- _WORK ORDER_: The listing, minus its pictures, is to be given again exactly.

========================

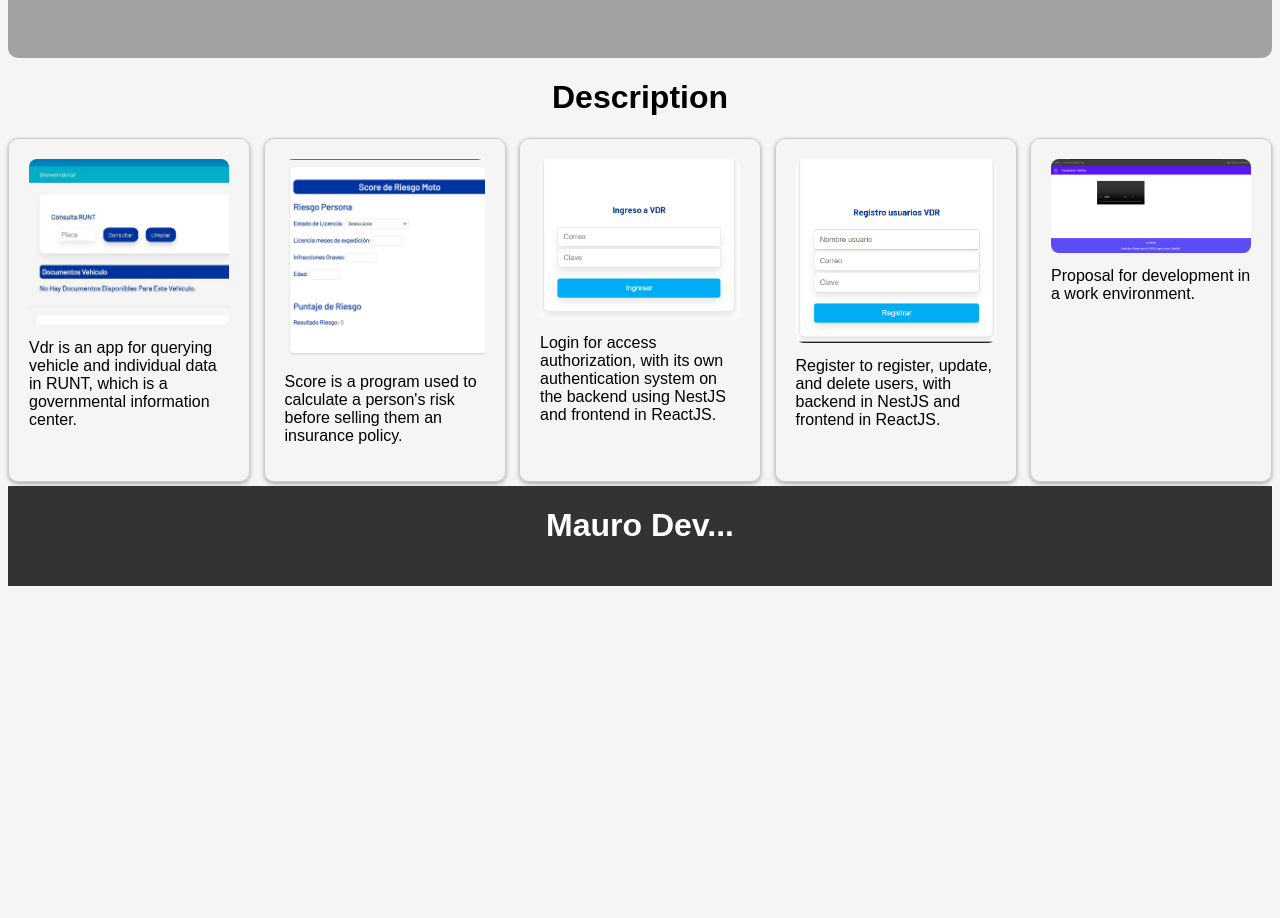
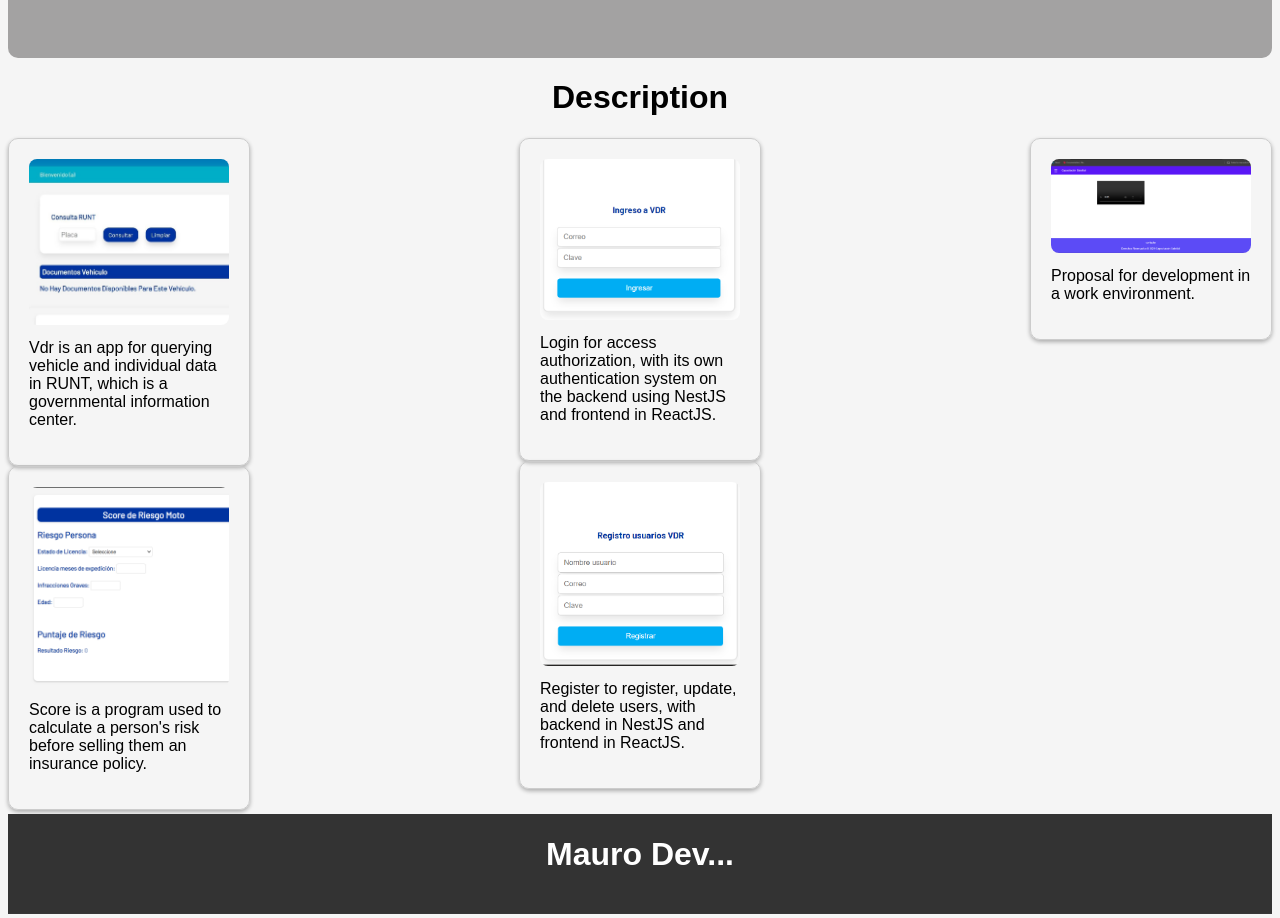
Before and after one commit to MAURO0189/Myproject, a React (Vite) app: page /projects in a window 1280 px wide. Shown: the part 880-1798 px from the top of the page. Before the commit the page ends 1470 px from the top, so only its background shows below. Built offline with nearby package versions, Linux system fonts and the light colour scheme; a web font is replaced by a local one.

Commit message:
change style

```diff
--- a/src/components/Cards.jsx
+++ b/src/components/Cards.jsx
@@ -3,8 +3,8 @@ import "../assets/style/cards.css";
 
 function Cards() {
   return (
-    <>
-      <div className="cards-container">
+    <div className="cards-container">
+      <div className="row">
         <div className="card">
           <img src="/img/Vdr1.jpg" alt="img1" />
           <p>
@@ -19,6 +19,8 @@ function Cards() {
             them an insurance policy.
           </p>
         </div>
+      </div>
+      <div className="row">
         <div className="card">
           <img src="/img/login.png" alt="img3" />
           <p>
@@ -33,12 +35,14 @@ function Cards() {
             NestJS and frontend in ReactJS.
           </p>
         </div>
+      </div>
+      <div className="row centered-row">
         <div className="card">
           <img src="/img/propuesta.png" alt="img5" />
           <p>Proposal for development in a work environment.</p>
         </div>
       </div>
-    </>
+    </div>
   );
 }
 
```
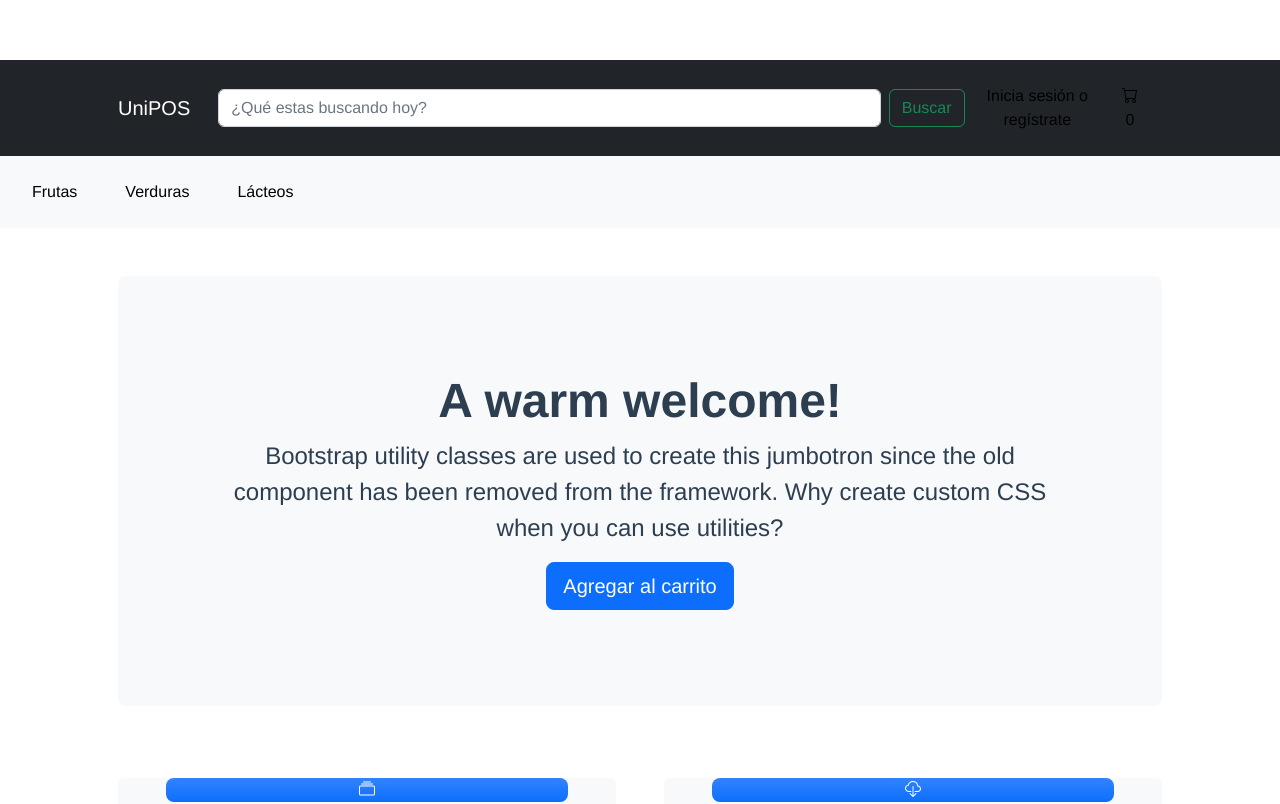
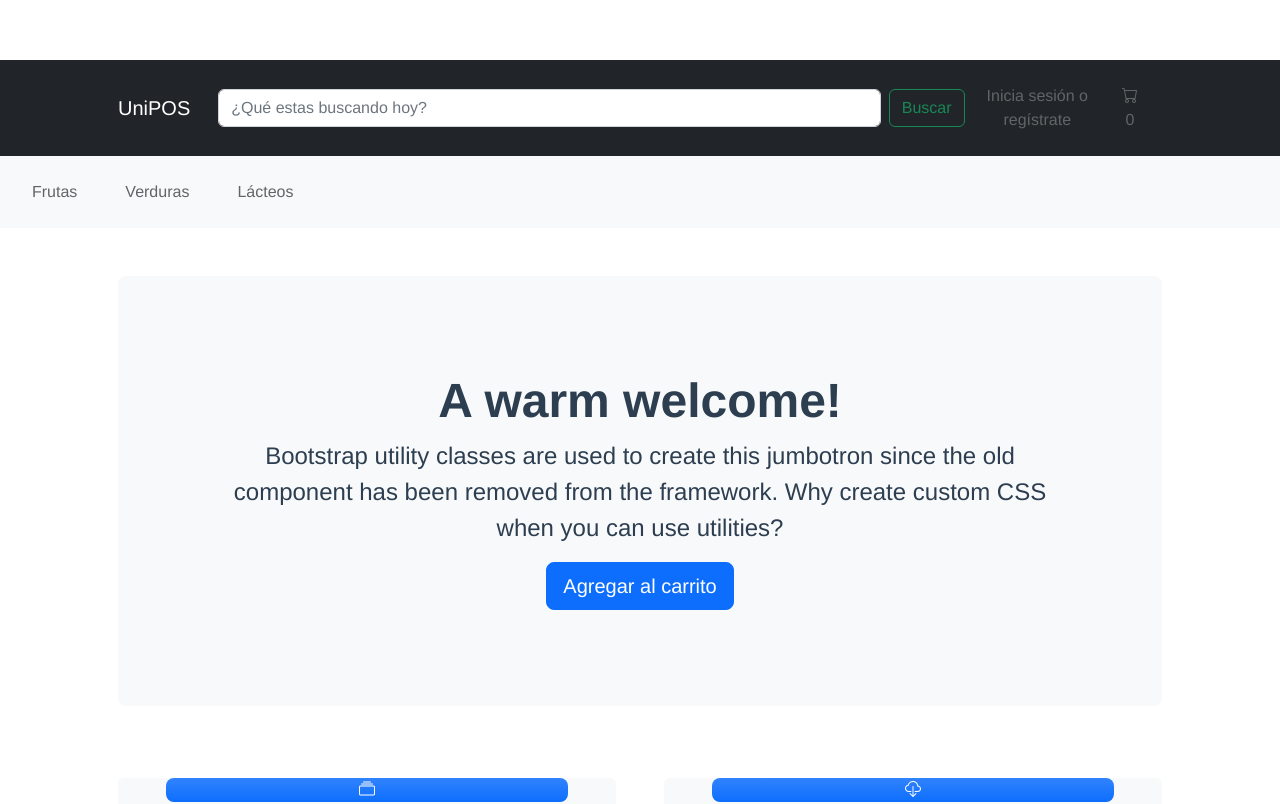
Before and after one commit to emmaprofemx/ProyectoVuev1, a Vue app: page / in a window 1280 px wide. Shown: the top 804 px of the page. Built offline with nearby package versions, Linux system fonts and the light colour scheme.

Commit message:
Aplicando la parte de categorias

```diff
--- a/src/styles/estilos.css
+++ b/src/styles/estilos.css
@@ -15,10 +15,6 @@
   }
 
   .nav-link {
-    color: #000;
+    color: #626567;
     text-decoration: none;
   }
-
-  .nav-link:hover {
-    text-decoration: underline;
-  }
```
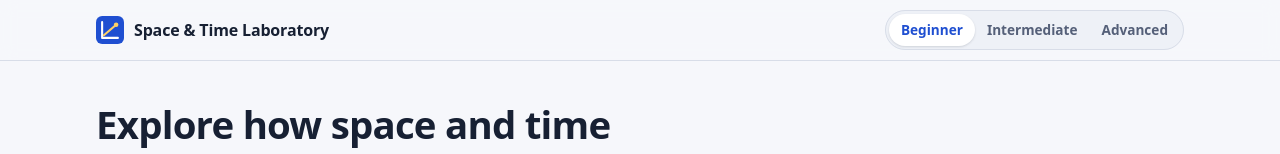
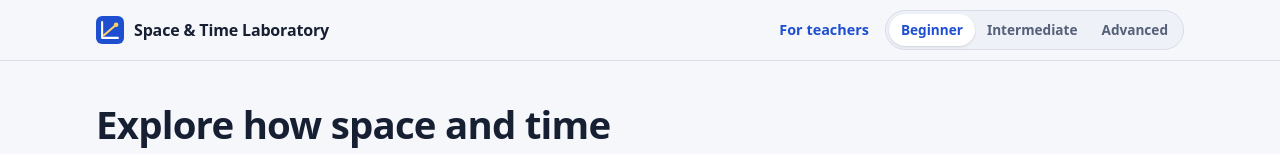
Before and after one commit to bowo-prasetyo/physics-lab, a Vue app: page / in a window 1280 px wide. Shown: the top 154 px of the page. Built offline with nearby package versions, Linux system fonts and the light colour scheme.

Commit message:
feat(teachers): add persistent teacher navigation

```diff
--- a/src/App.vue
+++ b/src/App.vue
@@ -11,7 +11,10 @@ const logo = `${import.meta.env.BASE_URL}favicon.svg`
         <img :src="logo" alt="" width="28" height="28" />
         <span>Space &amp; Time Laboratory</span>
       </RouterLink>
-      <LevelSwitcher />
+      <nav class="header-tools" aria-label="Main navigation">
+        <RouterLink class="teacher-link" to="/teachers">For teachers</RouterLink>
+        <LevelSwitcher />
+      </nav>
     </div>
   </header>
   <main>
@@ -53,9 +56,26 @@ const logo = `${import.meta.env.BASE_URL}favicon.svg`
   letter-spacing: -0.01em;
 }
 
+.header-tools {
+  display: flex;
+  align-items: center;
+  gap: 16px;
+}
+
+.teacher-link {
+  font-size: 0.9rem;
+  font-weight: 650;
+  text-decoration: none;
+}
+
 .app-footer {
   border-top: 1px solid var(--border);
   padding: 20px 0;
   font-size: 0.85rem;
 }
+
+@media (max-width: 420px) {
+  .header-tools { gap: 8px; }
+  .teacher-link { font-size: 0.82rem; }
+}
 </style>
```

========================

- _OUTPUT OF THE TASK_:
Before and after one commit to MAURO0189/Myproject, a React (Vite) app: page /projects in a window 1280 px wide. Shown: the part 880-1798 px from the top of the page. Before the commit the page ends 1470 px from the top, so only its background shows below. Built offline with nearby package versions, Linux system fonts and the light colour scheme; a web font is replaced by a local one.

Commit message:
change style

```diff
--- a/src/components/Cards.jsx
+++ b/src/components/Cards.jsx
@@ -3,8 +3,8 @@ import "../assets/style/cards.css";
 
 function Cards() {
   return (
-    <>
-      <div className="cards-container">
+    <div className="cards-container">
+      <div className="row">
         <div className="card">
           <img src="/img/Vdr1.jpg" alt="img1" />
           <p>
@@ -19,6 +19,8 @@ function Cards() {
             them an insurance policy.
           </p>
         </div>
+      </div>
+      <div className="row">
         <div className="card">
           <img src="/img/login.png" alt="img3" />
           <p>
@@ -33,12 +35,14 @@ function Cards() {
             NestJS and frontend in ReactJS.
           </p>
         </div>
+      </div>
+      <div className="row centered-row">
         <div className="card">
           <img src="/img/propuesta.png" alt="img5" />
           <p>Proposal for development in a work environment.</p>
         </div>
       </div>
-    </>
+    </div>
   );
 }
 
```
Before and after one commit to emmaprofemx/ProyectoVuev1, a Vue app: page / in a window 1280 px wide. Shown: the top 804 px of the page. Built offline with nearby package versions, Linux system fonts and the light colour scheme.

Commit message:
Aplicando la parte de categorias

```diff
--- a/src/styles/estilos.css
+++ b/src/styles/estilos.css
@@ -15,10 +15,6 @@
   }
 
   .nav-link {
-    color: #000;
+    color: #626567;
     text-decoration: none;
   }
-
-  .nav-link:hover {
-    text-decoration: underline;
-  }
```
Before and after one commit to bowo-prasetyo/physics-lab, a Vue app: page / in a window 1280 px wide. Shown: the top 154 px of the page. Built offline with nearby package versions, Linux system fonts and the light colour scheme.

Commit message:
feat(teachers): add persistent teacher navigation

```diff
--- a/src/App.vue
+++ b/src/App.vue
@@ -11,7 +11,10 @@ const logo = `${import.meta.env.BASE_URL}favicon.svg`
         <img :src="logo" alt="" width="28" height="28" />
         <span>Space &amp; Time Laboratory</span>
       </RouterLink>
-      <LevelSwitcher />
+      <nav class="header-tools" aria-label="Main navigation">
+        <RouterLink class="teacher-link" to="/teachers">For teachers</RouterLink>
+        <LevelSwitcher />
+      </nav>
     </div>
   </header>
   <main>
@@ -53,9 +56,26 @@ const logo = `${import.meta.env.BASE_URL}favicon.svg`
   letter-spacing: -0.01em;
 }
 
+.header-tools {
+  display: flex;
+  align-items: center;
+  gap: 16px;
+}
+
+.teacher-link {
+  font-size: 0.9rem;
+  font-weight: 650;
+  text-decoration: none;
+}
+
 .app-footer {
   border-top: 1px solid var(--border);
   padding: 20px 0;
   font-size: 0.85rem;
 }
+
+@media (max-width: 420px) {
+  .header-tools { gap: 8px; }
+  .teacher-link { font-size: 0.82rem; }
+}
 </style>
```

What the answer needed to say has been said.